# Re: more on delete from join

From: paul c <toledobythesea_at_oohay.ac>
Date: Tue, 01 Sep 2009 17:03:12 GMT
Message-ID: <ktcnm.43362\$PH1.627_at_edtnps82>

Mr. Scott wrote:
...
> An appeal to logic. Affirming the disjunction of two ground atoms,
>
> Pabc OR Qabc
>
> implies that either Pabc is true or Qabc is true or both are true.
> Similarly, denying the conjunction of two ground atoms,
>
> NOT (Pabc AND Rabd),
>
> is equivalent to affirming the disjunction
>
> NOT Pabc OR NOT Rabd
>
> which implies that either Pabc is false or Qabd is false or both are false.
> Either case involves affirming a disjunction, not a conjunction.
> ...

> Now let's apply this logic to relational theory.

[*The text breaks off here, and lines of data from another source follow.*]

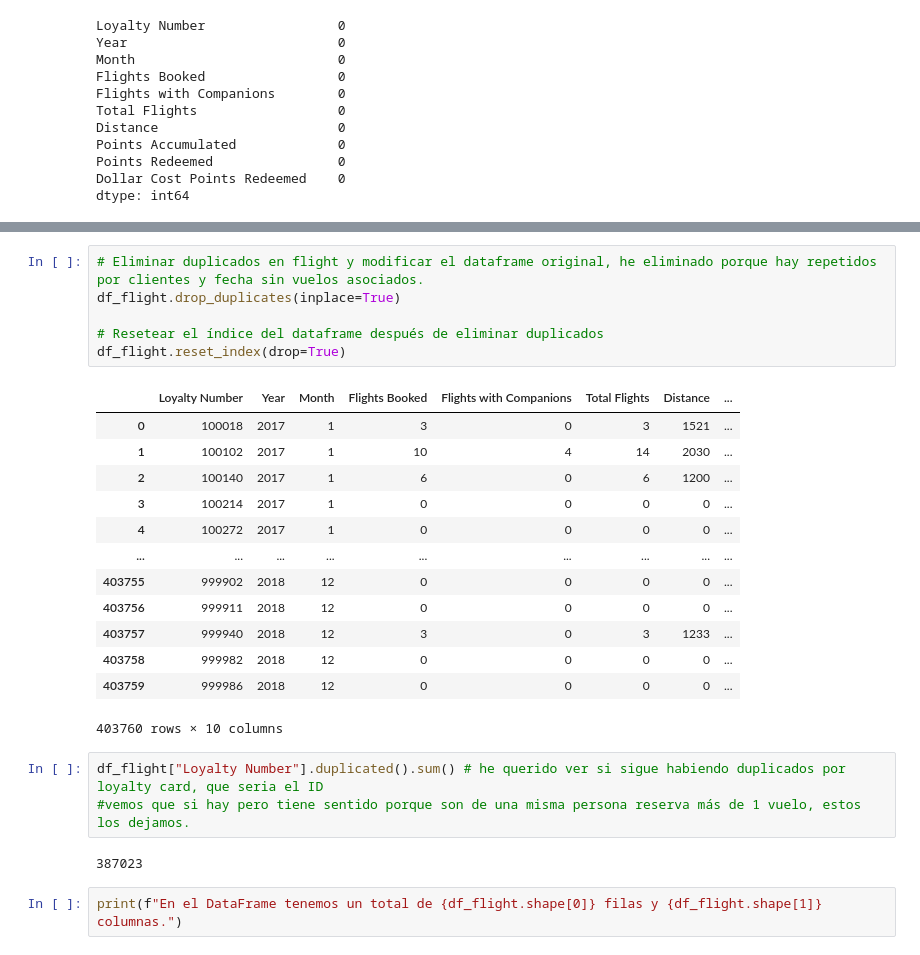
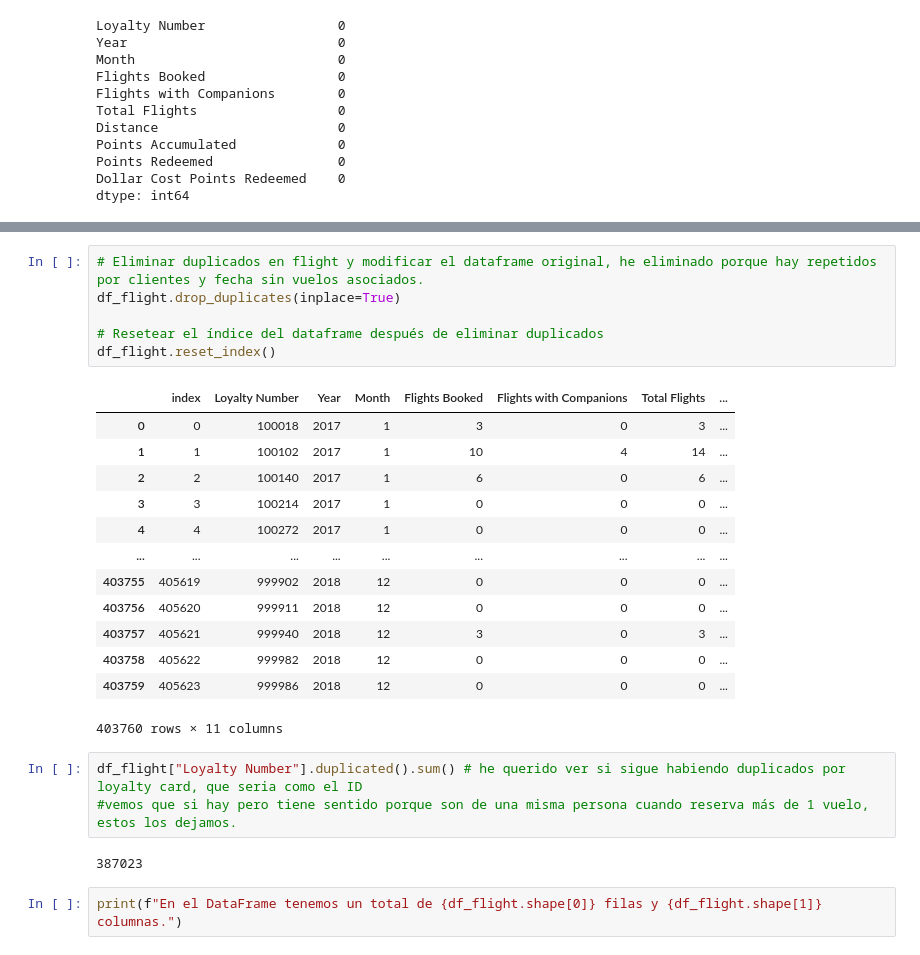
Before and after one commit to Adalab/bda-modulo-3-evaluacion-final-ElenaLara14, a Jupyter notebook: evaluacion_modulo3_Elena_Lara.ipynb, the cells around one changed output, grey strips where cells are left out. Drawn from its saved outputs; the diff is of its cells as text.

```diff
--- a/evaluacion_modulo3_Elena_Lara.ipynb
+++ b/evaluacion_modulo3_Elena_Lara.ipynb
@@ -107,26 +106,26 @@ duplicated_rows
 # %%
 # Eliminar duplicados en flight y modificar el dataframe original, he eliminado porque hay repetidos por clientes y fecha sin vuelos asociados.
 df_flight.drop_duplicates(inplace=True)
 
 # Resetear el índice del dataframe después de eliminar duplicados
-df_flight.reset_index(drop=True)
+df_flight.reset_index()
 # %% [output]
-|  | Loyalty Number | Year | Month | Flights Booked | Flights with Companions | Total Flights | Distance | ... |
-| 0 | 100018 | 2017 | 1 | 3 | 0 | 3 | 1521 | ... |
-| 1 | 100102 | 2017 | 1 | 10 | 4 | 14 | 2030 | ... |
-| 2 | 100140 | 2017 | 1 | 6 | 0 | 6 | 1200 | ... |
-| 3 | 100214 | 2017 | 1 | 0 | 0 | 0 | 0 | ... |
-| 4 | 100272 | 2017 | 1 | 0 | 0 | 0 | 0 | ... |
+|  | index | Loyalty Number | Year | Month | Flights Booked | Flights with Companions | Total Flights | ... |
+| 0 | 0 | 100018 | 2017 | 1 | 3 | 0 | 3 | ... |
+| 1 | 1 | 100102 | 2017 | 1 | 10 | 4 | 14 | ... |
+| 2 | 2 | 100140 | 2017 | 1 | 6 | 0 | 6 | ... |
+| 3 | 3 | 100214 | 2017 | 1 | 0 | 0 | 0 | ... |
+| 4 | 4 | 100272 | 2017 | 1 | 0 | 0 | 0 | ... |
 | ... | ... | ... | ... | ... | ... | ... | ... | ... |
-| 403755 | 999902 | 2018 | 12 | 0 | 0 | 0 | 0 | ... |
-| 403756 | 999911 | 2018 | 12 | 0 | 0 | 0 | 0 | ... |
-| 403757 | 999940 | 2018 | 12 | 3 | 0 | 3 | 1233 | ... |
-| 403758 | 999982 | 2018 | 12 | 0 | 0 | 0 | 0 | ... |
-| 403759 | 999986 | 2018 | 12 | 0 | 0 | 0 | 0 | ... |
+| 403755 | 405619 | 999902 | 2018 | 12 | 0 | 0 | 0 | ... |
+| 403756 | 405620 | 999911 | 2018 | 12 | 0 | 0 | 0 | ... |
+| 403757 | 405621 | 999940 | 2018 | 12 | 3 | 0 | 3 | ... |
+| 403758 | 405622 | 999982 | 2018 | 12 | 0 | 0 | 0 | ... |
+| 403759 | 405623 | 999986 | 2018 | 12 | 0 | 0 | 0 | ... |
-403760 rows × 10 columns
+403760 rows × 11 columns
 # %%
-df_flight["Loyalty Number"].duplicated().sum() # he querido ver si sigue habiendo duplicados por loyalty card, que seria el ID
-#vemos que si hay pero tiene sentido porque son de una misma persona reserva más de 1 vuelo, estos los dejamos.
+df_flight["Loyalty Number"].duplicated().sum() # he querido ver si sigue habiendo duplicados por loyalty card, que seria como el ID
+#vemos que si hay pero tiene sentido porque son de una misma persona cuando reserva más de 1 vuelo, estos los dejamos.
 # %% [output]
 387023
 # %%
```
Also changed, not shown: parts of 22 cells of this notebook, 1 other file.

Let there be tables with
> predicates P, Q and R, a view that is the union of the table with predicate
> P and the table with predicate Q, and a view that is the join of the table
> with predicate P and the table with predicate R. Inserting a row (a,b,c)
> into the union view affirms the disjunction Pabc OR Qabc; deleting a row
> (a,b,c,d) from the join view affirms the disjunction NOT Pabc OR NOT Rabd.
> Both inserts into the union view and deletes from the join view affirm
> disjunctions, and as a consequence, neither inserts into the union view nor
> deletes from the join view have unique results.
>
> I can see the benefit of recording disjunctive information. If it is known
> that A OR B is true, then it should be possible to assert A OR B, even if it
> is not known which is true. I just don't think that an insert into a union
> view is the correct way to do it. A better way would be to use three
> tables, one for facts like 'It is known that A.' one for facts like 'It is
> known that B.' and one for facts like 'It is known that A OR B, but not
> which.'
> ...

That's a clear, logical and very direct position. Mine is more complicated, maybe I should try to be more formal about it. Received on Tue Sep 01 2009 - 19:03:12 CEST

Original text of this message